So, if I am premature on my bear to bull short-term conversion, it will be because it takes more time (and lower prices) to herd those managed money traders onto the short side that can be so persuaded. However, against this possible extension in time and lower price levels of inducing every last managed money short into the market stands the reality of the ticking time-bomb of the physical market in silver – which is as tight as I ever recall.
Developments that would normally be expected to boost silver prices, such as the sudden threats of mine shutdowns in both Mexico and Peru for environmental reasons have been brushed aside as the commercials race to induce maximum managed money selling – same with the recent news of a silver import surge into India. But just like one can’t fool Mother Nature indefinitely, the deliberate and intentional bombing of silver and gold prices can only fool the physical market for a limited time.
About the only news I saw this week that made sense was the designation that JPMorgan was the most systemically important financial institution in the world. I’ve long contended that the only reason this crooked bank was allowed to skate away from its manipulation of silver and gold since acquiring Bear Stearns was that no matter how egregious JPM’s actions may have been, there is no way any government official would ever take steps that might threaten JPMorgan’s continued existence. Charging JPM with its real manipulation in silver and gold would definitely threaten its continued existence. Besides, that’s yesterday’s news – now that JPMorgan holds more physical silver and gold than anyone and is no longer short on the COMEX, I’m not looking for it to go under (although it does grate on me that it is in the catbird’s seat).
Please understand the purpose of this early report. I’m not aiming for some short-term top gun trading title, as my focus is still very much long term. My frame of mind when I wrote on Saturday in no way contemplated that I would be writing this today – it’s simply a case of the circumstances appearing to have changed dramatically. I understand full-well the cunning and treachery of the COMEX commercial crooks, having observed them for four decades.
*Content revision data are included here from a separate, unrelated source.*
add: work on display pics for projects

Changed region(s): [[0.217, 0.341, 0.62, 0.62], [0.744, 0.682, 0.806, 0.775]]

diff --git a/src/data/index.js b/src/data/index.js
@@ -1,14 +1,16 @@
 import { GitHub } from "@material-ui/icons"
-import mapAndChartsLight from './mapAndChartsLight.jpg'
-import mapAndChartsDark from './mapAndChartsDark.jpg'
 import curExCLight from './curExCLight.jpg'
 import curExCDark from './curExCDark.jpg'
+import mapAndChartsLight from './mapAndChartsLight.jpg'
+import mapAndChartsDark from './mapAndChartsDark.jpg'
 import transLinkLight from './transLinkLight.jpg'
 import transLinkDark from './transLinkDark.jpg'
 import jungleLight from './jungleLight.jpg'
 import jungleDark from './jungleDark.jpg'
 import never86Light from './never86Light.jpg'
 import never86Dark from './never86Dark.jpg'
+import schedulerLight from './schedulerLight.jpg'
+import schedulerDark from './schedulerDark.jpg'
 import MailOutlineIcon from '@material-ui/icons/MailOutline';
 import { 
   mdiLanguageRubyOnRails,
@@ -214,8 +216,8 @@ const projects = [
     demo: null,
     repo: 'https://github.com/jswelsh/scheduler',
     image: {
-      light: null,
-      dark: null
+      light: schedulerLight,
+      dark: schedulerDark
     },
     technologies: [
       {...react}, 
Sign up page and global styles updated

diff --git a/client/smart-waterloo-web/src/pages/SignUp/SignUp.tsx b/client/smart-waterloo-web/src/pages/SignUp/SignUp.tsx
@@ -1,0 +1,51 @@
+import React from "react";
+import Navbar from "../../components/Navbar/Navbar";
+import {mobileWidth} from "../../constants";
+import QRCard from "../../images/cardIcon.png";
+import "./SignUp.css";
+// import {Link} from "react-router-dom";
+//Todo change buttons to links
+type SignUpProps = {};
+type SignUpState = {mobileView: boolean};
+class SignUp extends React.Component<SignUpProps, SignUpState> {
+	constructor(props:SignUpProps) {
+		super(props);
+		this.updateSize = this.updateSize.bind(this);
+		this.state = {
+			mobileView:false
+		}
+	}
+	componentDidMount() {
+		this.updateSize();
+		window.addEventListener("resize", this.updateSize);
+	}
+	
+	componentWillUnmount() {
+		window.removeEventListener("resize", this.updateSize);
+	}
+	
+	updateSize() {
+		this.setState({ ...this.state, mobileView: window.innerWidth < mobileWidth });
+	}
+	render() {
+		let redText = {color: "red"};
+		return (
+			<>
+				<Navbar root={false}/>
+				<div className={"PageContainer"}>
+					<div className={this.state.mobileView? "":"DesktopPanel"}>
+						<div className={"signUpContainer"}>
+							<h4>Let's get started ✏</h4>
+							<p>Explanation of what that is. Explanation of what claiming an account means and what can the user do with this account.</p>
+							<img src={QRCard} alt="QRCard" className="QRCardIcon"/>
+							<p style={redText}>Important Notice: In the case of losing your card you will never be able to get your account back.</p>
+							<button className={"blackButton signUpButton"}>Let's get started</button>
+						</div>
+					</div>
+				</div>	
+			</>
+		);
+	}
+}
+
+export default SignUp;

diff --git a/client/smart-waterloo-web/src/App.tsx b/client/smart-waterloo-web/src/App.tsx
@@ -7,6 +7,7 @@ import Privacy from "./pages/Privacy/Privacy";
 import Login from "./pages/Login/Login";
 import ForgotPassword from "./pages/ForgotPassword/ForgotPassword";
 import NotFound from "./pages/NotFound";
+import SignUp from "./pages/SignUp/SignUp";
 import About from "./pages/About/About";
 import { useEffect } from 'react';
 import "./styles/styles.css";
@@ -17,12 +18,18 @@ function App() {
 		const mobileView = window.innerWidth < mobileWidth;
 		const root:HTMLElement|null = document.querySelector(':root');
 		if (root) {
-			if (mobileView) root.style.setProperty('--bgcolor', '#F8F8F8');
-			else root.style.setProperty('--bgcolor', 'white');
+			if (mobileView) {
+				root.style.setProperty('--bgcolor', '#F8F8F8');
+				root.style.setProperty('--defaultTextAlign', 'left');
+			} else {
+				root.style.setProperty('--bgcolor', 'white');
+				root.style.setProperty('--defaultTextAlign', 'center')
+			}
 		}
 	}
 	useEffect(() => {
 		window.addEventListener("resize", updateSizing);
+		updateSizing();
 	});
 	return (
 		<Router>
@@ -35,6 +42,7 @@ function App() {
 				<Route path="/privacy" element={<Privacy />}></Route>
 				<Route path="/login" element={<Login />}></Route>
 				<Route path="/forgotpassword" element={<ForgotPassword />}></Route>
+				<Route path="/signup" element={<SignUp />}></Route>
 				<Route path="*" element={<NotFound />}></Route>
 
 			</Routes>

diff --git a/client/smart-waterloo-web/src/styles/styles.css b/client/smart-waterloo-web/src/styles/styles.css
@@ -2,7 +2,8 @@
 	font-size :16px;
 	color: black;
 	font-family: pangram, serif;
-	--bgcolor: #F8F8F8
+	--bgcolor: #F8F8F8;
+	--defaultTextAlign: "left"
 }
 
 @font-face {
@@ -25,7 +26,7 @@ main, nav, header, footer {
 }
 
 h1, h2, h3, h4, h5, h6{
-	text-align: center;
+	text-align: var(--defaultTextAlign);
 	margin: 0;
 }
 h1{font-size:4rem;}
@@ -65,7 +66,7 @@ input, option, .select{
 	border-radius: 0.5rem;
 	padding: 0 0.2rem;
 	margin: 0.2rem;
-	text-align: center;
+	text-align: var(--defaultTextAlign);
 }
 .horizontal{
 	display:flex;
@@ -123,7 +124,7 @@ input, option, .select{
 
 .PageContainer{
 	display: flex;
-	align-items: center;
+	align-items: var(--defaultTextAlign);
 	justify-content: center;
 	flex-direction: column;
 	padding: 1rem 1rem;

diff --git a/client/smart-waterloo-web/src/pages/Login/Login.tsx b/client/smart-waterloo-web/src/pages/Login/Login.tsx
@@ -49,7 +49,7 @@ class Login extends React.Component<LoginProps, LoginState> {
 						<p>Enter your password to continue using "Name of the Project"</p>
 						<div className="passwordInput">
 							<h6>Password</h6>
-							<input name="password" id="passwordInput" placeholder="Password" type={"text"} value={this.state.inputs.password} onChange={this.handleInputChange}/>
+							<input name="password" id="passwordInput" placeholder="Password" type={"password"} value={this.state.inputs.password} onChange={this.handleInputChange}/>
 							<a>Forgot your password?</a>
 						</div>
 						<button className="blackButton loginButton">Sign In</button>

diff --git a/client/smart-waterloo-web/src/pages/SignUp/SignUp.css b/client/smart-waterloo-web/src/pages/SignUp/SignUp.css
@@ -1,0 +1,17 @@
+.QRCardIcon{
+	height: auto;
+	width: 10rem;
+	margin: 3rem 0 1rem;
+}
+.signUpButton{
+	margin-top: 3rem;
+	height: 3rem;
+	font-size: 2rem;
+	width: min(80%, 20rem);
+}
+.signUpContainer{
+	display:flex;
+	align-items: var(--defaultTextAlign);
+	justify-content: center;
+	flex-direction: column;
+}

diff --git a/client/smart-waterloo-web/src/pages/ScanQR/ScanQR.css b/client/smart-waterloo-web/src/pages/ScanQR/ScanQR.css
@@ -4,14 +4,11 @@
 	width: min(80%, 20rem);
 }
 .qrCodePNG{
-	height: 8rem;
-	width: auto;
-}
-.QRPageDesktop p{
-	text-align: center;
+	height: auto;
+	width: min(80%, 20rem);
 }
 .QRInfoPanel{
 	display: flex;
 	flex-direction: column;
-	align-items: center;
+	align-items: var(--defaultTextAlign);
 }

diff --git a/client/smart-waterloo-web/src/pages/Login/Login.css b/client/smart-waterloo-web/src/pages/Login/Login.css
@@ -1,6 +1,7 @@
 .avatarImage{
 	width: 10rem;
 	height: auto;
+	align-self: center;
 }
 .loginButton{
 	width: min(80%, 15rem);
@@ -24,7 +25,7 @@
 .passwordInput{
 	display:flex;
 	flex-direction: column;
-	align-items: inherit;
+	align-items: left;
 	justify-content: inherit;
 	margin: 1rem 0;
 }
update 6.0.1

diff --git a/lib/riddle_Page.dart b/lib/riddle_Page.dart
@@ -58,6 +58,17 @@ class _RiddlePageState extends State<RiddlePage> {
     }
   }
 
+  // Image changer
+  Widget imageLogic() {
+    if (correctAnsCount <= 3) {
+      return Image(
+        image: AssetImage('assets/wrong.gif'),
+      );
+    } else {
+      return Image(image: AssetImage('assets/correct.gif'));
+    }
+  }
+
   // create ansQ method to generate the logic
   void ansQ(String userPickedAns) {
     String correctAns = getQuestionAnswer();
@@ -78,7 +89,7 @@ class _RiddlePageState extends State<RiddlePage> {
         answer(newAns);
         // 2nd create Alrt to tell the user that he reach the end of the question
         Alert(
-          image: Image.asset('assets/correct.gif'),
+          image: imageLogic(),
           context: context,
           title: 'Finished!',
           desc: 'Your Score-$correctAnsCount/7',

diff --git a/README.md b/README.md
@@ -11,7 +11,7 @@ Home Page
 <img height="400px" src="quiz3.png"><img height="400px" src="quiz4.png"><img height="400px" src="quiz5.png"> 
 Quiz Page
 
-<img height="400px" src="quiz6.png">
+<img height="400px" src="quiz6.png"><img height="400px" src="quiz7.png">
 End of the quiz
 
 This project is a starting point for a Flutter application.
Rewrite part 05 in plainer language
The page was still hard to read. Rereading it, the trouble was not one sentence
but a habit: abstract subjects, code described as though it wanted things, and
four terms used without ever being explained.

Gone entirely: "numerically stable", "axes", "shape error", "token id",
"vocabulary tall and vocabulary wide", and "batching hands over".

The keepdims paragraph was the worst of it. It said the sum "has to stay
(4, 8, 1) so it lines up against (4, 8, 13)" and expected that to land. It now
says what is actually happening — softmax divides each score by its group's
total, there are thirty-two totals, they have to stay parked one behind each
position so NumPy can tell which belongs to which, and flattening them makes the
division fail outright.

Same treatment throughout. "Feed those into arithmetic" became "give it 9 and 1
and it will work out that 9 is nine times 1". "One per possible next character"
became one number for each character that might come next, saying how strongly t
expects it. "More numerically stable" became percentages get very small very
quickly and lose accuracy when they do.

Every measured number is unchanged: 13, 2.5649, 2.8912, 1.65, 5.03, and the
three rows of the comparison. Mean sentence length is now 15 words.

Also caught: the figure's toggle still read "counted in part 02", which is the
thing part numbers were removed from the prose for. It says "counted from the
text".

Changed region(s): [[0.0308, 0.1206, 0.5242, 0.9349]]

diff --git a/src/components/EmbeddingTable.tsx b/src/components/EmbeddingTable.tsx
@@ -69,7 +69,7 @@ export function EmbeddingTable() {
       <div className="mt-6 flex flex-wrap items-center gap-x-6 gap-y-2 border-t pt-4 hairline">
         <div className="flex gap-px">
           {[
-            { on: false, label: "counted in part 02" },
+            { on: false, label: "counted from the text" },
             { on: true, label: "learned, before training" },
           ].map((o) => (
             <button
Yes, it is quite possible they can still engineer substantially lower prices ahead, but my sense is that there has been sufficient improvement in the COMEX market structure, as a result of the price rig job yesterday and today, that much of the price risk I sensed on Saturday is no longer present.
I’m also of a mind that when, not if, we do turn upward in price, the move will rival and exceed the sudden manner in which prices just fell. Therefore, it seems to me that new silver purchases should be made to both establish positions and with an eye to add more on a scale-in basis should prices continue to move lower. Apologies in advance if I turn out to have been too quick on the buy-trigger. That’s the nature of trying to catch a falling knife. Just no buying on margin, please.
It almost goes without saying that the price plunge yesterday and today has greatly reduced the COMEX big 8 gold and silver shorts’ total losses, although I believe that was only secondary to the positioning changes that took place. Compared to Friday’s close, the big 8’s total loss id lower by nearly $2 billion to $8.6 billion.
Again, no article tomorrow, next article on Saturday.
November 23, 2021
Silver – $23.50 (200 day ma – $25.37, 50 day ma – $23.57, 100 day ma – $24.13)
Gold – $1789 (200 day ma – $1793, 50 day ma – $1791, 100 day ma – $1795)